Having checked out a raised crosswalk on Lincoln Avenue in Lincoln Square, which has helped slow car speeds next to Kempf Plaza, Bradley said her main reason for opposing the speed tables is philosophical. Since all drivers might be required to hit the brakes before going over the speed tables, “you’re penalizing everybody, not just the speeders,” she said.
However, when I spoke to Sajovec on Friday, he said that some of the other opponents had been confused about the nature of raised crosswalks. “What they envisioned was more like speed humps,” he said.
At a meeting of Logan Square Preservation last month, attendees watched a short Chicago Department of Transportation video of drivers going over a speed table next to a University of Chicago Laboratory Schools building at 5800 South Stony Island Avenue. After they watched the clip, a couple of people who had been against the Palmer Square raised crosswalks dropped their opposition, and all 30 members voted to endorse the proposal, Sajovec said.
“The next step is to make sure that all of the people around the park understand specifically what’s being proposed,” Sajovec said. “If all of the people who have concerns understand the proposal, then Scott can weigh the pros and cons and make a decision about whether to move forward.”
Last night, the safety campaign got another boost when the Homeowners Association of Palmer Square discussed the issue and voted eight to two in favor of the raised crosswalks, according to Andrea Keller’s husband Rudy Keller. He said the association would be passing on the results to Waguespack today.
It’s worth noting that the Stony Island speed table has less vertical deflection than the Lincoln Avenue raised crosswalk. The former appears to have been designed chiefly to raise awareness of pedestrians, rather than to force drivers to slow down. As a result, two of the three motorists in the short video appear to be passing over the Lab School speed table at a high speed, without braking at all.

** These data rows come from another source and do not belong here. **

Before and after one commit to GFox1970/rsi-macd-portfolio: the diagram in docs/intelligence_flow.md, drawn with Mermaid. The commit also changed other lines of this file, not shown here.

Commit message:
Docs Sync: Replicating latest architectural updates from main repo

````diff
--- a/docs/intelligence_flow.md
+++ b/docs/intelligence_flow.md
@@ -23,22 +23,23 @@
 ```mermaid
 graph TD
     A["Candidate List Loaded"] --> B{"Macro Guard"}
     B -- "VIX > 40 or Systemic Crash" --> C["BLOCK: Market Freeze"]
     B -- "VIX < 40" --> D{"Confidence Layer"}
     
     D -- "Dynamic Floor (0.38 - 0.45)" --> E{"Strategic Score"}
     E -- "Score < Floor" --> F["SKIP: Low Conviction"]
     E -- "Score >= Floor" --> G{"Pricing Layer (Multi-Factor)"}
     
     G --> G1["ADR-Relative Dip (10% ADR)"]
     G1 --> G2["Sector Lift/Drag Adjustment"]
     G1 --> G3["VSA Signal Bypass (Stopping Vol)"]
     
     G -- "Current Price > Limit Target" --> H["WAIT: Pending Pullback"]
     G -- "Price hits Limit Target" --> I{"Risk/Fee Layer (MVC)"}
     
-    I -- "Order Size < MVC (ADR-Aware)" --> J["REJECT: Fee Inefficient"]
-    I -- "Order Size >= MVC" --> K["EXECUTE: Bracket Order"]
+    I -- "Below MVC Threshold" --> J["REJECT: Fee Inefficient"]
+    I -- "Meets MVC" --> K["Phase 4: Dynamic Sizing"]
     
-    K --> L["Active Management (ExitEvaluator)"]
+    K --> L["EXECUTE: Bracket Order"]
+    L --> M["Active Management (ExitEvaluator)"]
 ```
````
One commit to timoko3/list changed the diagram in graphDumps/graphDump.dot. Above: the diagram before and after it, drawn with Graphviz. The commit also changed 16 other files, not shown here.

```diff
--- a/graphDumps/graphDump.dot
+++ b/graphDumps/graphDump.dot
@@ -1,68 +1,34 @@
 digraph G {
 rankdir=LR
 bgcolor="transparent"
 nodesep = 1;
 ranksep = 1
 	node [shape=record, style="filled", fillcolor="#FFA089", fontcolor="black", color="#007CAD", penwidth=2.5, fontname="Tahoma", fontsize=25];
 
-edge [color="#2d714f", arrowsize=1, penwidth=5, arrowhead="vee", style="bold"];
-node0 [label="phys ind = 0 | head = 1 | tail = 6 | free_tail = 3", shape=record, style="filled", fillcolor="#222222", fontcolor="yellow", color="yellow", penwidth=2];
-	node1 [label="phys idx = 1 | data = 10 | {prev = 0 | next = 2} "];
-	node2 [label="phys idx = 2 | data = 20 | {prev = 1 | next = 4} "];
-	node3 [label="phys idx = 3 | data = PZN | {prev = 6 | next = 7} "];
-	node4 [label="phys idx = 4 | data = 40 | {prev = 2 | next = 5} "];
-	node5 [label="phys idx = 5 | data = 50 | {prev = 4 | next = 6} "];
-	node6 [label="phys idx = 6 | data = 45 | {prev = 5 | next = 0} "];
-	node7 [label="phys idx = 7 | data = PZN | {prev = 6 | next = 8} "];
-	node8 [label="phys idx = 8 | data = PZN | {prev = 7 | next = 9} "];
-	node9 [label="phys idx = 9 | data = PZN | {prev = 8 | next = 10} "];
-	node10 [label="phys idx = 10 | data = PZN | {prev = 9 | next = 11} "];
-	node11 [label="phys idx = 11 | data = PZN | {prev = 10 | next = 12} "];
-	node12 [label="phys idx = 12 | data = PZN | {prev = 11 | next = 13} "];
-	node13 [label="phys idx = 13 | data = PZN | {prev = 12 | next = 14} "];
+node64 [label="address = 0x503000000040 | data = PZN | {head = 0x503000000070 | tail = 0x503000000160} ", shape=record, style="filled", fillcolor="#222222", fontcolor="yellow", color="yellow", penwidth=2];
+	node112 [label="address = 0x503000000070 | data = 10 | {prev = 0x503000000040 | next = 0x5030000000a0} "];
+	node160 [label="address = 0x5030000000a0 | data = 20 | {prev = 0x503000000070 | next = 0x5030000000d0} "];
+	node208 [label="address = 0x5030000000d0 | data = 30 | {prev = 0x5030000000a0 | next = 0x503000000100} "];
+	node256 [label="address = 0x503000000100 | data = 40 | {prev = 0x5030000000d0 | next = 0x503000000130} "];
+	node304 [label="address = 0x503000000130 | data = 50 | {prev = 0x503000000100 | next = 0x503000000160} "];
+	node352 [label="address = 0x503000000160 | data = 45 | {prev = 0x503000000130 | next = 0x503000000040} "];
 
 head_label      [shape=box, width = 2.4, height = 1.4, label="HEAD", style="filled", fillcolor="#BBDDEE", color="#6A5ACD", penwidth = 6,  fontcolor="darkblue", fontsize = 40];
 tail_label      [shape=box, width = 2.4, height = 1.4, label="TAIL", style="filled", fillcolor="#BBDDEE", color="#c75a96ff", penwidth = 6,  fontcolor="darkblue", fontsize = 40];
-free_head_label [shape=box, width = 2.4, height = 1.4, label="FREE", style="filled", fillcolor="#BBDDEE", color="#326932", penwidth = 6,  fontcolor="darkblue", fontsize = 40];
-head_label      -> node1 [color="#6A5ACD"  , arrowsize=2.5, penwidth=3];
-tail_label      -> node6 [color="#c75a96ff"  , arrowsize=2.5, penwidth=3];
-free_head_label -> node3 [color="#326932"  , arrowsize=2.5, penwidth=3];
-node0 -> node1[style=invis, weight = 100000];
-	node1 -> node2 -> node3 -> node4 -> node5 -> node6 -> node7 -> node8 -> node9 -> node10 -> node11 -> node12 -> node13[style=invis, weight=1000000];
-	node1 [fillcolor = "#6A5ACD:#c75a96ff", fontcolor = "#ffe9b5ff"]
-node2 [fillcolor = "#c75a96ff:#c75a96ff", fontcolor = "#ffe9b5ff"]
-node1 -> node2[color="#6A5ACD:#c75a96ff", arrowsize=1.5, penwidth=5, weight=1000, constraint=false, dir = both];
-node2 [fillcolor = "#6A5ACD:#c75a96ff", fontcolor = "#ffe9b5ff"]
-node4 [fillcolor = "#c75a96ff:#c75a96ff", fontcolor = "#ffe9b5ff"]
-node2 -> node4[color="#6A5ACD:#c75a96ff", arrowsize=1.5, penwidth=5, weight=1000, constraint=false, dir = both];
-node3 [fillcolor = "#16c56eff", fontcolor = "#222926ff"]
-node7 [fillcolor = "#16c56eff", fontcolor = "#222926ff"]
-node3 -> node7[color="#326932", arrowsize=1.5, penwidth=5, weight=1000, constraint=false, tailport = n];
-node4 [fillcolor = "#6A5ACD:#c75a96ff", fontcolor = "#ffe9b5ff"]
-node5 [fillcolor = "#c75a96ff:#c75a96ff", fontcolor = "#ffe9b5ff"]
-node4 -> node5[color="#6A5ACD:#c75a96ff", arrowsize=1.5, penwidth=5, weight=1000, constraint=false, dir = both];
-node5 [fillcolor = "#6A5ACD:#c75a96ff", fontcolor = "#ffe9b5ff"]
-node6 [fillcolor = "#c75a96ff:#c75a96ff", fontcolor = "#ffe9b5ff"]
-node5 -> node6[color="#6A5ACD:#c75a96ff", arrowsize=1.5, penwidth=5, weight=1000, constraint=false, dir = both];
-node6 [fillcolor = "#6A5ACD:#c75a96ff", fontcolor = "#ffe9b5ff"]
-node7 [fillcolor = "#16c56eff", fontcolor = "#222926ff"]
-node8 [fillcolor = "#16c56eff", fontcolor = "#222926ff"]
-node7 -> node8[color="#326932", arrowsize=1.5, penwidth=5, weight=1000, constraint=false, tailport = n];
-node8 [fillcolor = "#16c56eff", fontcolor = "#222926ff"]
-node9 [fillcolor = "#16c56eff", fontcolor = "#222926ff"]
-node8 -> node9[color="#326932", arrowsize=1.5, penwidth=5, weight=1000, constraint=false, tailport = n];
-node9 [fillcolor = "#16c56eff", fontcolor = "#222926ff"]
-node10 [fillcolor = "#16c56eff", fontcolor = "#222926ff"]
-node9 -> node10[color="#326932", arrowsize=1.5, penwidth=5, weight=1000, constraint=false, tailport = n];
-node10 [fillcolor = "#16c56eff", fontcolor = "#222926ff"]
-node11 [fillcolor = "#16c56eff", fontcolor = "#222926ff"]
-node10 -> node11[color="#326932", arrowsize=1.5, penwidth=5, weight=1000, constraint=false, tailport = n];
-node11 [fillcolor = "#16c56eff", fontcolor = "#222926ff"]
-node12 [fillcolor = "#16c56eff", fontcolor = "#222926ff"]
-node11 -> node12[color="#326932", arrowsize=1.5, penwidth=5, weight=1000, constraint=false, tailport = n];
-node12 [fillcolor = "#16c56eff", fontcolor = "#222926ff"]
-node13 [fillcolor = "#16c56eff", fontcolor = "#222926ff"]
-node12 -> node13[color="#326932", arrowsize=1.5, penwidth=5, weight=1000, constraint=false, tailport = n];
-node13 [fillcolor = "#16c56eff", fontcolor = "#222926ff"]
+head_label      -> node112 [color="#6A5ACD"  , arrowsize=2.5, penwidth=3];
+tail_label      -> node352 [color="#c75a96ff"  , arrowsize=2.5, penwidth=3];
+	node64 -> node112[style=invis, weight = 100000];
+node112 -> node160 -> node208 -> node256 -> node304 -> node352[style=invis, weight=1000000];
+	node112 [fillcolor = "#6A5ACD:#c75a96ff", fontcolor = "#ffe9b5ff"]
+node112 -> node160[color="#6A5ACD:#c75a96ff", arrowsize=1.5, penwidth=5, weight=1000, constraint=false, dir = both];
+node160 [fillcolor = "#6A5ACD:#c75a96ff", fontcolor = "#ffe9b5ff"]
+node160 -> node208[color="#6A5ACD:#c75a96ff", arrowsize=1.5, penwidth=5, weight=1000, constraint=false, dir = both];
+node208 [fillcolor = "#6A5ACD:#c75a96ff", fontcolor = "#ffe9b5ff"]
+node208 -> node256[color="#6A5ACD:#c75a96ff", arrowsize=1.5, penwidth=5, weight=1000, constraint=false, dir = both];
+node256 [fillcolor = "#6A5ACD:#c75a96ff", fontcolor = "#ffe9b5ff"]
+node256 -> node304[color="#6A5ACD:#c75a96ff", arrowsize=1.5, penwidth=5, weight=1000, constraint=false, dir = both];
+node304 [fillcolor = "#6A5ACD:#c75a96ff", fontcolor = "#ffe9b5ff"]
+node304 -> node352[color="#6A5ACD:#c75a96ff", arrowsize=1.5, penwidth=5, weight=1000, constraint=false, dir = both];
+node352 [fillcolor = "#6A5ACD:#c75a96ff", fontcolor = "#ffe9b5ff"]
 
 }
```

While a final design for Palmer Square hasn’t been determined yet, hopefully the raised crosswalks would look more like the higher-profile Lincoln Square speed tables, which appear to be much more effective. It would be disappointing if the city chooses a design that merely suggests that drivers slow down, rather than requiring them to do so. A watered-down design would have little influence on the type of motorist who would drive faster than 40 mph next to a tot lot.